[Web page edit records]
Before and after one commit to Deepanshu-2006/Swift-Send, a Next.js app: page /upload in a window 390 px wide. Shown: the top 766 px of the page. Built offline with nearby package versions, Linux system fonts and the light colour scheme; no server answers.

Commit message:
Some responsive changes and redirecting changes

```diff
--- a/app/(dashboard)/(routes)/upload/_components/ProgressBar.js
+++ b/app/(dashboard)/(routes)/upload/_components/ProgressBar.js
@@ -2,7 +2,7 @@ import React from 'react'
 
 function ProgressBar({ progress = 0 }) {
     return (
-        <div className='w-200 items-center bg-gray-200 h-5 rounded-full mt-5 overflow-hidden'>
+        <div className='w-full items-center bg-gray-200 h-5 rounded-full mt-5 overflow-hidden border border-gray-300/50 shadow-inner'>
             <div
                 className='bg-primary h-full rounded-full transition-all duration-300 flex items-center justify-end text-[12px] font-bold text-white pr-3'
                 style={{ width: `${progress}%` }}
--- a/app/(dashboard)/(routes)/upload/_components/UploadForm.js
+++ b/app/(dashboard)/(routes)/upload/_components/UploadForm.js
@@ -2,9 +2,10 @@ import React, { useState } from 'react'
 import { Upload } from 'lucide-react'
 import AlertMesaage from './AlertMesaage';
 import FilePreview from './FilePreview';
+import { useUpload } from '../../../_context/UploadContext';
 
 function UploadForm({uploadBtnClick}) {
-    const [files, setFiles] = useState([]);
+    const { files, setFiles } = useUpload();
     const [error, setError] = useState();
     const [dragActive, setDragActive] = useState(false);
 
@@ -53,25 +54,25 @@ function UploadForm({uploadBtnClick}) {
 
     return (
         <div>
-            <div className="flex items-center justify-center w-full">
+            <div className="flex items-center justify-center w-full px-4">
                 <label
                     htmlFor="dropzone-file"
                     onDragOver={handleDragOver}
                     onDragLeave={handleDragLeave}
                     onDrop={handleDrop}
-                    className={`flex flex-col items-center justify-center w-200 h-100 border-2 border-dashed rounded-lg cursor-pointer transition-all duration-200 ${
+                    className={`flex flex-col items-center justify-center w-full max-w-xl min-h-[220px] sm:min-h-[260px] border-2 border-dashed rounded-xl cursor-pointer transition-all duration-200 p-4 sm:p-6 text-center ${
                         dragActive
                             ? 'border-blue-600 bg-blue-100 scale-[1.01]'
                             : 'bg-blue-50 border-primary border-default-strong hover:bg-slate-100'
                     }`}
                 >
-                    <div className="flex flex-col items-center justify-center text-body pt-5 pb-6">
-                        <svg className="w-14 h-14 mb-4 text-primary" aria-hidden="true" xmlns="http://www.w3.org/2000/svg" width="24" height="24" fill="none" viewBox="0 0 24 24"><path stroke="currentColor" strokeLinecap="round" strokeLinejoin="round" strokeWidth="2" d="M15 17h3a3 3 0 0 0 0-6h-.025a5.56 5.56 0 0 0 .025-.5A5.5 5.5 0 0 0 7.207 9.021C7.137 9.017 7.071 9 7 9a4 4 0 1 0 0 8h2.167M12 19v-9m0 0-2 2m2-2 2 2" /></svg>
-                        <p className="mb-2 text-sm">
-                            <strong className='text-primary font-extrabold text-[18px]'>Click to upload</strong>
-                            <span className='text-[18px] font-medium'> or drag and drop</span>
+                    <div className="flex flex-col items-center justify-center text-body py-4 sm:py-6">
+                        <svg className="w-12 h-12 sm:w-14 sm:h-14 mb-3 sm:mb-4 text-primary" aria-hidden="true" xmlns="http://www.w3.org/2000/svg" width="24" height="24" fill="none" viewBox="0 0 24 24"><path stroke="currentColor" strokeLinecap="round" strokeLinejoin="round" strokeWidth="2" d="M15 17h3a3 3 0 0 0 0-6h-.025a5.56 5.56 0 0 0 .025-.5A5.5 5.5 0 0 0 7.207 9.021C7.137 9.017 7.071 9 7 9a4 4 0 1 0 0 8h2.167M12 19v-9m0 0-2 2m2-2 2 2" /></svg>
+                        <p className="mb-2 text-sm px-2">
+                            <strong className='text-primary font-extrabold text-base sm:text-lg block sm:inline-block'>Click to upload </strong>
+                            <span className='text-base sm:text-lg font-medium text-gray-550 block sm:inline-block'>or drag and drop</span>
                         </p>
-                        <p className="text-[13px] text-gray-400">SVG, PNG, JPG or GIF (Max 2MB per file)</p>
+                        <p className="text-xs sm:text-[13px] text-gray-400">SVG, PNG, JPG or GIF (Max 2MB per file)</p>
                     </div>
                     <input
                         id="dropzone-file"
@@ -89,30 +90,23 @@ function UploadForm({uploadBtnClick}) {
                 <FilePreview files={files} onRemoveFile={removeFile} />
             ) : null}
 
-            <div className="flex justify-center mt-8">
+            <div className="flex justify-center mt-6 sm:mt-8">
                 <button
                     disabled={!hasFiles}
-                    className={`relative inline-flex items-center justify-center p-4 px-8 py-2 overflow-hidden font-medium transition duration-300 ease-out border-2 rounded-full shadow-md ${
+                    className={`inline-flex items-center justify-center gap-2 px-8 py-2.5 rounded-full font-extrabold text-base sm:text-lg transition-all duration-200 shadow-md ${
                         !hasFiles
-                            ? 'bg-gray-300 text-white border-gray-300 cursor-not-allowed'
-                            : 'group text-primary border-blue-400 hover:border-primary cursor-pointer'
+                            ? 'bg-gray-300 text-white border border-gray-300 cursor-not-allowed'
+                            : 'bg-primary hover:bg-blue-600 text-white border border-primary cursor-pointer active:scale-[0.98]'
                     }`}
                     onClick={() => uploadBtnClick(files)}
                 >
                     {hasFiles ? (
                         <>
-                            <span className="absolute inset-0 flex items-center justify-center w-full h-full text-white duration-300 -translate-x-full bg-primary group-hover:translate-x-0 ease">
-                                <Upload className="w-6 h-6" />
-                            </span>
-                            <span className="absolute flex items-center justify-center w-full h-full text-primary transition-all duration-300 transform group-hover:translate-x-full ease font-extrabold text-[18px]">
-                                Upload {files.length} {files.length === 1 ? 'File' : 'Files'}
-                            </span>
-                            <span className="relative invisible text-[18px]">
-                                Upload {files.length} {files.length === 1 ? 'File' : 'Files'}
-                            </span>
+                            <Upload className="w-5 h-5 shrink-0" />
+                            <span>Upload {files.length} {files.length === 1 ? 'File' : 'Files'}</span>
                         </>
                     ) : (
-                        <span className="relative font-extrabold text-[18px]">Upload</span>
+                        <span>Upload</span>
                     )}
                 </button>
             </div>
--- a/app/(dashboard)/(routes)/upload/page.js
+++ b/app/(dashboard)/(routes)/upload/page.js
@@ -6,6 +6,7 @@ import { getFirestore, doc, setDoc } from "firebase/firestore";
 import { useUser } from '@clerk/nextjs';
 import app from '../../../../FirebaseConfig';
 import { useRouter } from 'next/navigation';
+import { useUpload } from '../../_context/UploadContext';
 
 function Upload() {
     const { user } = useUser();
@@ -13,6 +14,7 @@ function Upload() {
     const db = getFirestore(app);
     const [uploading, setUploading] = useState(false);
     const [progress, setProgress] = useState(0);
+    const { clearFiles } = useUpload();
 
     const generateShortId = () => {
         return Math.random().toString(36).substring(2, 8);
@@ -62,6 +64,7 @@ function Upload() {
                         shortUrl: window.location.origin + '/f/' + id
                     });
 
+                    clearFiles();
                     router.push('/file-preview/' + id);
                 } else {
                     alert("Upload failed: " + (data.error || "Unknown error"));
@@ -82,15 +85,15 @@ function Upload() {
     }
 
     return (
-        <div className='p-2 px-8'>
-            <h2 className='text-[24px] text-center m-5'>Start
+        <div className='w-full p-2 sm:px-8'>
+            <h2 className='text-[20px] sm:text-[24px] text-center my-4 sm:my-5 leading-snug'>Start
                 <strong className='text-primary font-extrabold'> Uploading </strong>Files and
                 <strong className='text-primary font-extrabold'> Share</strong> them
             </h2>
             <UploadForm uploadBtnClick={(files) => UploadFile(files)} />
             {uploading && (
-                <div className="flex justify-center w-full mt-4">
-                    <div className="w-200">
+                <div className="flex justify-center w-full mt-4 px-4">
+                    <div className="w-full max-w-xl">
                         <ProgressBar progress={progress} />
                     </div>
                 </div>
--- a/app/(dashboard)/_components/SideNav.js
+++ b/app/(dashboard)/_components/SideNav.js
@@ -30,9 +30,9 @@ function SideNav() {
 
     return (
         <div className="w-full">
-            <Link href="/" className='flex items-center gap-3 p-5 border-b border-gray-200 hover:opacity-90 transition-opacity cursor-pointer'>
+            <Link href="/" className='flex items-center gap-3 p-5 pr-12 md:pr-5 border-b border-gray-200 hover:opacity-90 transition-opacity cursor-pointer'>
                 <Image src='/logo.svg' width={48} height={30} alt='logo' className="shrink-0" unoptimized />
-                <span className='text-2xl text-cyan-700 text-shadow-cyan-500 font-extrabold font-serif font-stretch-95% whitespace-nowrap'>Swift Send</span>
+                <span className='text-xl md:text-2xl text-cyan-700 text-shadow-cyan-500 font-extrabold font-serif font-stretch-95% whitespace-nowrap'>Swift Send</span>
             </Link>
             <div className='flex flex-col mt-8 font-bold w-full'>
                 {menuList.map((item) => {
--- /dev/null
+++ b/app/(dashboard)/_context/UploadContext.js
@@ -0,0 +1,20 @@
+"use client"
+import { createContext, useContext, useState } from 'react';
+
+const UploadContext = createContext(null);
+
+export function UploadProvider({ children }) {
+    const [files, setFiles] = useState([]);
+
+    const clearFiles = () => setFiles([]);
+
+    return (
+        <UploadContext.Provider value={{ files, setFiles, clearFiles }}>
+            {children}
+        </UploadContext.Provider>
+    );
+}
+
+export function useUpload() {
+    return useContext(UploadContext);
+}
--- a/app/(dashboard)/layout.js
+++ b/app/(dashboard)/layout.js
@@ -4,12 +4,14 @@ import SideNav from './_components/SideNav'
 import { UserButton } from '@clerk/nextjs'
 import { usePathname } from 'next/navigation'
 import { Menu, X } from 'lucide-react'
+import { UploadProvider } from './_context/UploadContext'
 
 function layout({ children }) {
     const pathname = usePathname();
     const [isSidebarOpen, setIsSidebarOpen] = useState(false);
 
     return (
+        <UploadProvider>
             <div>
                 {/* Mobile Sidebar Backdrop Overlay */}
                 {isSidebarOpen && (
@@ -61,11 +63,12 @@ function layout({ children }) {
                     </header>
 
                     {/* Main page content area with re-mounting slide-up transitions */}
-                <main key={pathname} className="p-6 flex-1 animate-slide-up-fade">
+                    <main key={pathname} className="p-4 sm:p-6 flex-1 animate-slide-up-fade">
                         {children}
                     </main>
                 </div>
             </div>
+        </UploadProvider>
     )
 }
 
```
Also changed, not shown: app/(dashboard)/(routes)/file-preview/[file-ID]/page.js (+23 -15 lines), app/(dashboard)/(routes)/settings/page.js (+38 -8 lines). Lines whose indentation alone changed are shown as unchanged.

▶ [Exercise directions]: Work out how many lines in the data above contain the word "UploadContext" and respond with that number only.

▶ [Result of this task]: 8